Like it or not, the driverless car is coming. At this year's Consumer Electronics Show in Las Vegas, Mercedes-Benz reported that its new E-Class sedan had earned a Nevada Autonomous Driver's License — the first production car to do so. At the same show, upstart electric-car maker Faraday Future announced (as it unveiled its autonomous FFZERO1 race car concept) that its future production models would be pre-wired to receive driverless technologies as they emerged, and Kia pulled the wraps off an entire sub-brand, called Drive Wise, devoted to driverless cars.

So as we contemplate a driverless future, and examine the ways autonomous vehicles will revise our thinking about everything from the insurance industry to law-enforcement practices, it can be enlightening to consider the end-user changes, as well.
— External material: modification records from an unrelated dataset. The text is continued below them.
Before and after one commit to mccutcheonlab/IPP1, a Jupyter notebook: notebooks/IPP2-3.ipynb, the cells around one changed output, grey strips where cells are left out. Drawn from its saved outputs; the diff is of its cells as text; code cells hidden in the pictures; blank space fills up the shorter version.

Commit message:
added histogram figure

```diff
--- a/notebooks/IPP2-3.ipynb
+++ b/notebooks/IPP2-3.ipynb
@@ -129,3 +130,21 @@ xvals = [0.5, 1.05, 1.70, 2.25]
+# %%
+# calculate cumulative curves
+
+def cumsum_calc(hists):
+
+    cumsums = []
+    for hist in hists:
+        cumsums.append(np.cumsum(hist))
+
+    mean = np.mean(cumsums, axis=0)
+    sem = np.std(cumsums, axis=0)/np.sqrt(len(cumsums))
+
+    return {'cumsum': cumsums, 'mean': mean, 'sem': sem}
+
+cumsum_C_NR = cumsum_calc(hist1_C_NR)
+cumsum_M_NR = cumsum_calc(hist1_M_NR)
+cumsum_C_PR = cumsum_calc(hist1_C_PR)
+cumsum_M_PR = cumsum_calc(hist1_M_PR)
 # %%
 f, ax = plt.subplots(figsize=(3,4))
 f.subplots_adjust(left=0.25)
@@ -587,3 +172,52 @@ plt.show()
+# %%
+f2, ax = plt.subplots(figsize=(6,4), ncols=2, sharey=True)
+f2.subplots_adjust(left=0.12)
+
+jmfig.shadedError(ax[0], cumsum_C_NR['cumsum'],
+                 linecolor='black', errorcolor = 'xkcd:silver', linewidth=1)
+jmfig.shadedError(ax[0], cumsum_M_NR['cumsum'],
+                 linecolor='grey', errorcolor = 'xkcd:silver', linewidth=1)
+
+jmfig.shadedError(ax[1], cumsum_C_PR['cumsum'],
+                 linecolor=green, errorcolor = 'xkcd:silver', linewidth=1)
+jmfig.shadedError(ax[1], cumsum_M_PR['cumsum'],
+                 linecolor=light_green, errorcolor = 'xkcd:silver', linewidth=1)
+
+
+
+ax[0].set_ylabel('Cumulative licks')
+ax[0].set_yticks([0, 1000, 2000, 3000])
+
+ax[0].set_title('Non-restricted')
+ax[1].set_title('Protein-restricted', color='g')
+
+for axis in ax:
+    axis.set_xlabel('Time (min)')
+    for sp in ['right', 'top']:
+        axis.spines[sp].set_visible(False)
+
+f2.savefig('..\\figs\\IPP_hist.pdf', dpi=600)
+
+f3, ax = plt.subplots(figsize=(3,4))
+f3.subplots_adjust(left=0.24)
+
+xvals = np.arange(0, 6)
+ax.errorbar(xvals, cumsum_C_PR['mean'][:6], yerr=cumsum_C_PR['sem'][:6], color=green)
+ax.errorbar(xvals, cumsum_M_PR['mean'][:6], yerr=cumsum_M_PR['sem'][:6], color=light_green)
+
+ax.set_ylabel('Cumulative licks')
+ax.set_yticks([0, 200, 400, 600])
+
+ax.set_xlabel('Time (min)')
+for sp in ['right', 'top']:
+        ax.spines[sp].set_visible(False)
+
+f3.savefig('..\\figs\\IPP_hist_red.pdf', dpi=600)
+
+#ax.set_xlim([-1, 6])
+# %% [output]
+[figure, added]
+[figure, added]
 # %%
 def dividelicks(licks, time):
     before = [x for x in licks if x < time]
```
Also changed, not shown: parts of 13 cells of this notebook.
Children of the driverless generation will let go of more than just the go-turn-stop skills required to operate a motor vehicle, they will lose many of the attitudes, interactions and cultural norms — the good and the less good — that accompany manual control of a car.

We've picked 10.

1. Speeding Tickets

An autonomous car will not be goaded into exceeding the posted speed limit because its occupant is running late, feeling frisky or suffering with a full bladder.

2. Drivers Ed Class

Autonomy will bring an end to driver training classes and the Department of Motor Vehicles. And with the end of traditional driver licensing will come the end of bad licence pictures.

3. Getting Lost

Thanks to the ubiquity of in-dash GPS navigation systems, our ability to read paper maps is already on the decline, but in the driverless era the cars will take over route-planning duties, making road atlases — and wrong turns — distant memories.

4. Parallel Parking

Children of the driverless generation will simply hop out of the car at their pre-programmed destination and let the vehicle find a parking spot—and feed the meter—on its own.

5. Driver Prejudice

In our autonomous future, every car will be driven exactly the same way, so ageist, sexist, racist and regional driver prejudices will cease to exist.

6. Fender Benders

Driverless cars will possess not only an uncanny awareness of their surroundings, they will maintain constant communication with other driverless cars, allowing them to avoid potentially treacherous situations before they happen.

7. Road Rage

Autonomous cars will be incapable of tailgating, brake-checking or cutting off other driverless cars; they will not drive too fast or too slow; and they will never, ever flip the bird.

8. Car Theft

Keys? An autonomous car will operate with a fingerprint reader, a retinal scan, voice-matching software or synthetic telepathy. And constant situational awareness may allow the car to simply start up and drive away before a thief has a chance to act.

9. Roadkill

Autonomous vehicles will not only demonstrate total environmental awareness, they will possess superhuman reflexes, which may keep Bambi from becoming a speed bump.

10. The Stig

What good is skill behind the wheel when there's no wheel? And what fun is a Power Lap board when every car returns the exact same lap time? Also extinct: drag races, trucker songs and Fast & Furious sequels.

If you would like to comment on this or anything else you have seen on BBC Autos, head over to our Facebook page or message us on Twitter.

And if you liked this story, sign up for the weekly features newsletter, called “If You Only Read 6 Things This Week”. A handpicked selection of stories from BBC Autos, Future, Earth, Culture, Capital and Travel, delivered to your inbox every Friday.